EXERCISE PROMPT
Where does the string "torch" appear in the records? Copy each line that holds it.

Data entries

□ □ □ □

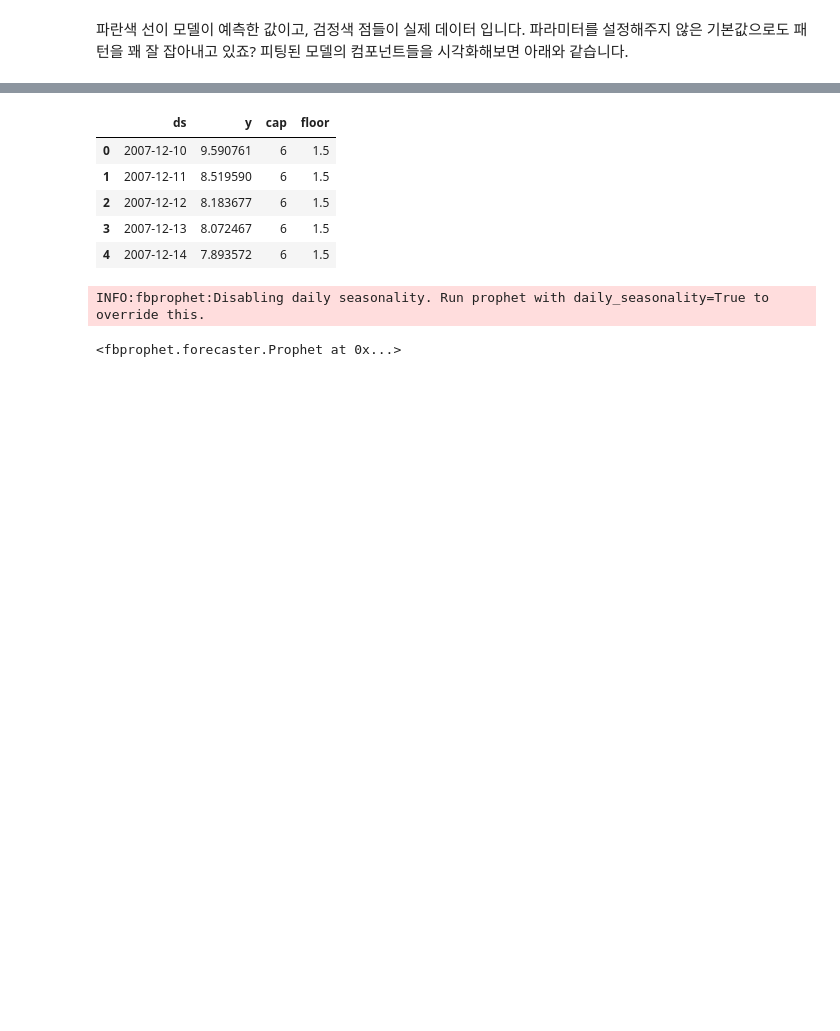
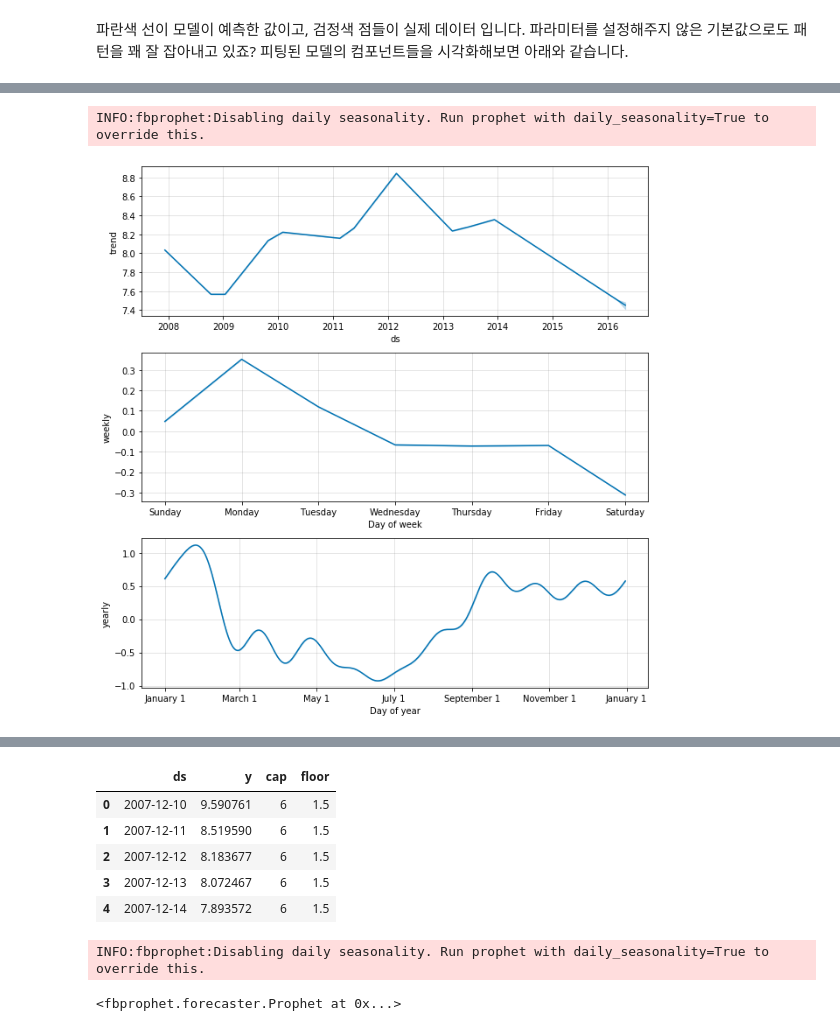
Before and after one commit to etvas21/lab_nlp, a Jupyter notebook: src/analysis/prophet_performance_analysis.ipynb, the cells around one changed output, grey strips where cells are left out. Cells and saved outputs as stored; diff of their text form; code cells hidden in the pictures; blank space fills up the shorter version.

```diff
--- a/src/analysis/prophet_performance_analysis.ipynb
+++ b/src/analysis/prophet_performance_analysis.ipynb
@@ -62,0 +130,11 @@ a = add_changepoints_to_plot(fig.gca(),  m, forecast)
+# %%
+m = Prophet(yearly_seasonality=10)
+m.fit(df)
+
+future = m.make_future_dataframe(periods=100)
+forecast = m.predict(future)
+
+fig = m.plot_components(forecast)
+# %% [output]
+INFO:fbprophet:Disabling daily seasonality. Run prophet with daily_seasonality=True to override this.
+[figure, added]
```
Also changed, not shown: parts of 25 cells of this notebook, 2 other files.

□ □ □ □

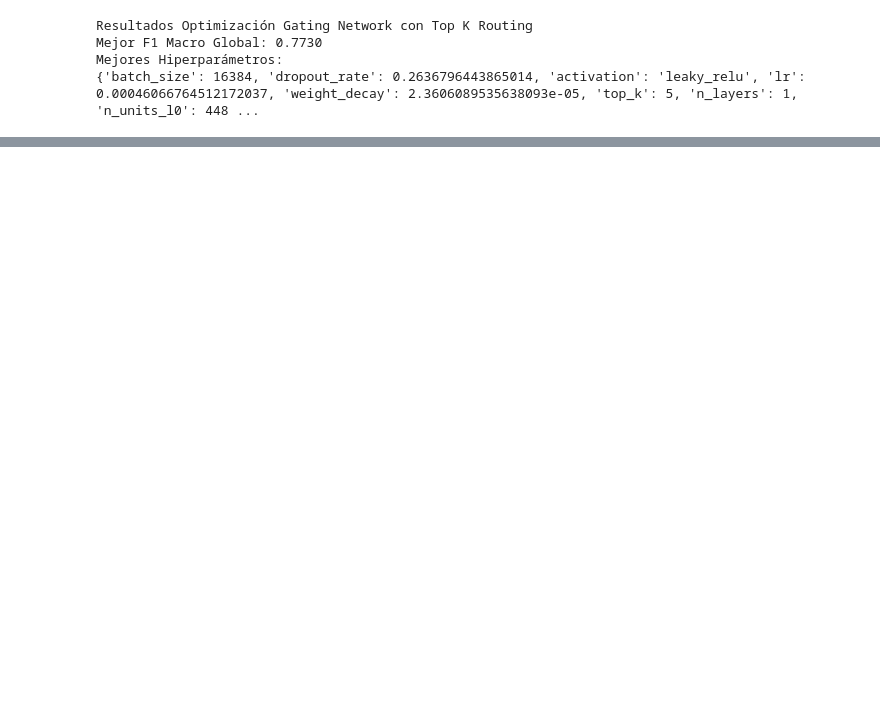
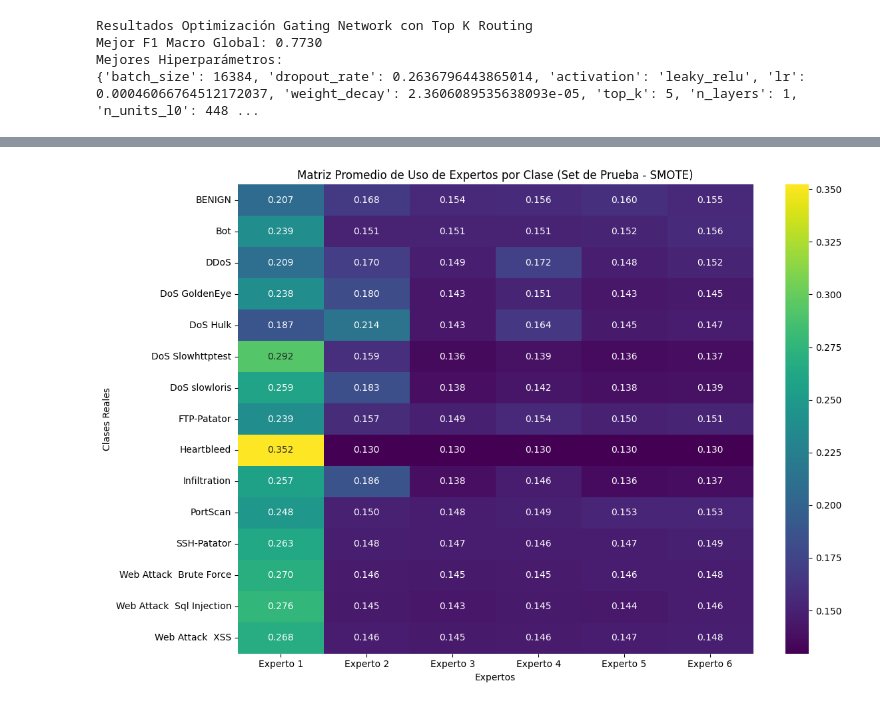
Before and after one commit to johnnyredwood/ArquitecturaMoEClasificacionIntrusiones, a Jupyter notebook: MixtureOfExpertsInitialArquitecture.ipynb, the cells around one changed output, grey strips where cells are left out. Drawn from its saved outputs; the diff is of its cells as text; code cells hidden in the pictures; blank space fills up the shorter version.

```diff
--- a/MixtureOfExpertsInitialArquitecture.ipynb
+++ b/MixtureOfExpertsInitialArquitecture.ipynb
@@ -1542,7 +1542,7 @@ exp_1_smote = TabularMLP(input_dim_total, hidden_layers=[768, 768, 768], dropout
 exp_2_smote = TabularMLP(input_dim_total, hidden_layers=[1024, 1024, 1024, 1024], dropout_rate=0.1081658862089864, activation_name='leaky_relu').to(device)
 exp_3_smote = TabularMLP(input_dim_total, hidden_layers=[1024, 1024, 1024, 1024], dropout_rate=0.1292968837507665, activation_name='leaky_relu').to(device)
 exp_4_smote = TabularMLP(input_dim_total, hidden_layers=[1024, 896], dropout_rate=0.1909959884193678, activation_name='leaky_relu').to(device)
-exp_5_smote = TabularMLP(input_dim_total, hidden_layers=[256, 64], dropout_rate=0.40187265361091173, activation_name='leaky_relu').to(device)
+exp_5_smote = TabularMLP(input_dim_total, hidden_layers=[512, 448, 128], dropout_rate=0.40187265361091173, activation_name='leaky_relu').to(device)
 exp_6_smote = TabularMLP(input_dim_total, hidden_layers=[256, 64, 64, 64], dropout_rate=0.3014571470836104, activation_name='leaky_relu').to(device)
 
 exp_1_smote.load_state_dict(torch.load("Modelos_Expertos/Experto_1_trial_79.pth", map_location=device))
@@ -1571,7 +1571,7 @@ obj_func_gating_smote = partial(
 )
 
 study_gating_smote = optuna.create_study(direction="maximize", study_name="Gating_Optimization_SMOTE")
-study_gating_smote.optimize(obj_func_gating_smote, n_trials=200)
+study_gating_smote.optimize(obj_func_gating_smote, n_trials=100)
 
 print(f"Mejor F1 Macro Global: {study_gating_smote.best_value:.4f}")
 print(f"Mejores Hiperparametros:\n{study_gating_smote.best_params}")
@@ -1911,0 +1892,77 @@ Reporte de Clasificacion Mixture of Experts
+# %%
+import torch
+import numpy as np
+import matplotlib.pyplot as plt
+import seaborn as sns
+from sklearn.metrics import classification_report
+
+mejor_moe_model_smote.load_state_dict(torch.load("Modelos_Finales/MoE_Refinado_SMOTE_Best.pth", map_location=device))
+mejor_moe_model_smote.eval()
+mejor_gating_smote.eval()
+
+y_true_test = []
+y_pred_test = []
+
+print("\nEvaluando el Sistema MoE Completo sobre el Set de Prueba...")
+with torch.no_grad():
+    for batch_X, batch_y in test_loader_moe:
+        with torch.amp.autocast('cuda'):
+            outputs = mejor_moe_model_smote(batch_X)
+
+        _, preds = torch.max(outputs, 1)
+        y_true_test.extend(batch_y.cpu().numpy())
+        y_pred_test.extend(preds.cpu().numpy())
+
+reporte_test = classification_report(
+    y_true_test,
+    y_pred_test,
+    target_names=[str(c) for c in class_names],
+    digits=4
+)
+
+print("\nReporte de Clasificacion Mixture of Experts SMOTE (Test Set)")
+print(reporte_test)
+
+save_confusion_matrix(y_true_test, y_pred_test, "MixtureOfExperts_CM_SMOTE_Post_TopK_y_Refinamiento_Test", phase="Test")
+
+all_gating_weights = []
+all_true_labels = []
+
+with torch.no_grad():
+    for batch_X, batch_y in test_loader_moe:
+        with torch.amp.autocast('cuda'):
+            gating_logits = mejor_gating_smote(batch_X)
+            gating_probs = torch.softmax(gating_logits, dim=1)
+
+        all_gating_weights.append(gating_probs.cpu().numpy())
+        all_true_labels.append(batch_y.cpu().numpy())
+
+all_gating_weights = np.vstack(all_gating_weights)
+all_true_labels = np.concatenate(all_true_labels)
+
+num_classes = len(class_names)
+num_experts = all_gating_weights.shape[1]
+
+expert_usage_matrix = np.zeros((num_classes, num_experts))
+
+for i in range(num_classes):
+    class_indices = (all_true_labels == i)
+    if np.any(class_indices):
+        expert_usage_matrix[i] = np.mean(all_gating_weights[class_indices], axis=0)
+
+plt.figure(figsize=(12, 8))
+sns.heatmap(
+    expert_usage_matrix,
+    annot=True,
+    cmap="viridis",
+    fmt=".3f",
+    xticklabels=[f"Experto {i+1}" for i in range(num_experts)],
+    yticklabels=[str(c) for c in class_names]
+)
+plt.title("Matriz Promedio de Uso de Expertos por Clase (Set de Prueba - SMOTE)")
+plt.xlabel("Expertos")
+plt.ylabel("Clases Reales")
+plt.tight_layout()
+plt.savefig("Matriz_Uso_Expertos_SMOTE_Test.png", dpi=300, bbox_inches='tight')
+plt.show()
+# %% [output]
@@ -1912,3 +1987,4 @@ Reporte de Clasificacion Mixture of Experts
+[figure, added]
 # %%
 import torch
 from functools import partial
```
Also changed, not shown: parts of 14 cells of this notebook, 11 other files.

□ □ □ □

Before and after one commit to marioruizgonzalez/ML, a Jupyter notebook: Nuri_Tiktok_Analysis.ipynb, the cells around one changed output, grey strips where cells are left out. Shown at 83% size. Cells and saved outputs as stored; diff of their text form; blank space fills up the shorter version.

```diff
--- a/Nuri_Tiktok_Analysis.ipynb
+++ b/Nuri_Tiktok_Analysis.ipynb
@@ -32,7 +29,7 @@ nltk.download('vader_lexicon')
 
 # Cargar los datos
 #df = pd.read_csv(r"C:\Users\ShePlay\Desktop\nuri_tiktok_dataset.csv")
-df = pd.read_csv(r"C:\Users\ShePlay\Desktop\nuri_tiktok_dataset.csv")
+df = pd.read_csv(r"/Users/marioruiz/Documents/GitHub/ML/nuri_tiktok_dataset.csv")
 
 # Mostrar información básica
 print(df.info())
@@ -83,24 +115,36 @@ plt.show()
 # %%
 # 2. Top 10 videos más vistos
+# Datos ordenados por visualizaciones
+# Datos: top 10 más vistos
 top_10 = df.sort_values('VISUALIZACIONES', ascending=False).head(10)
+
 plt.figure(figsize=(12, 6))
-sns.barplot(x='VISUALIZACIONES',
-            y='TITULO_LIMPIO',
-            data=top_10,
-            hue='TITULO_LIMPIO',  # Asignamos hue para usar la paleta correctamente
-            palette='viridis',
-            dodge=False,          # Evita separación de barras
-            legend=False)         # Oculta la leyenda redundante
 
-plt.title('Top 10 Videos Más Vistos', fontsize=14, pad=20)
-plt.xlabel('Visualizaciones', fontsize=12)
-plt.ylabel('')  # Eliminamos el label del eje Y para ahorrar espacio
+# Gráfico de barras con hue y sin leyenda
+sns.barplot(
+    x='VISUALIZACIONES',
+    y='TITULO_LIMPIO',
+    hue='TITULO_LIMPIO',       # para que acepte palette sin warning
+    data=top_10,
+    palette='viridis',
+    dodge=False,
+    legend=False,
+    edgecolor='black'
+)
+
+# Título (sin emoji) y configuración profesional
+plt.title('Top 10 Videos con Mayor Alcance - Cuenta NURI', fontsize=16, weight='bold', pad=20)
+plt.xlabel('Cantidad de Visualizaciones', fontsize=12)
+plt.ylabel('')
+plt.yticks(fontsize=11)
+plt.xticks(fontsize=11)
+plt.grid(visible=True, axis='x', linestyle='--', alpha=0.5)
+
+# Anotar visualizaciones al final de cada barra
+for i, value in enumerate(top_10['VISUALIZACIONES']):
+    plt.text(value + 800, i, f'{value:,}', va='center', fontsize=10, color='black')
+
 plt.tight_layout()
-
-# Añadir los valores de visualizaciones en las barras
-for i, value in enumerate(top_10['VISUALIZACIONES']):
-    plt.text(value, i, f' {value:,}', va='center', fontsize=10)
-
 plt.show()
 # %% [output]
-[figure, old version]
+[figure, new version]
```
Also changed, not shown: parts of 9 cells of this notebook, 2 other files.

□ □ □ □

EXERCISE SOLUTION
 exp_1_smote.load_state_dict(torch.load("Modelos_Expertos/Experto_1_trial_79.pth", map_location=device))
+import torch
+mejor_moe_model_smote.load_state_dict(torch.load("Modelos_Finales/MoE_Refinado_SMOTE_Best.pth", map_location=device))
+with torch.no_grad():
+        with torch.amp.autocast('cuda'):
+        _, preds = torch.max(outputs, 1)
+with torch.no_grad():
+        with torch.amp.autocast('cuda'):
+            gating_probs = torch.softmax(gating_logits, dim=1)
 import torch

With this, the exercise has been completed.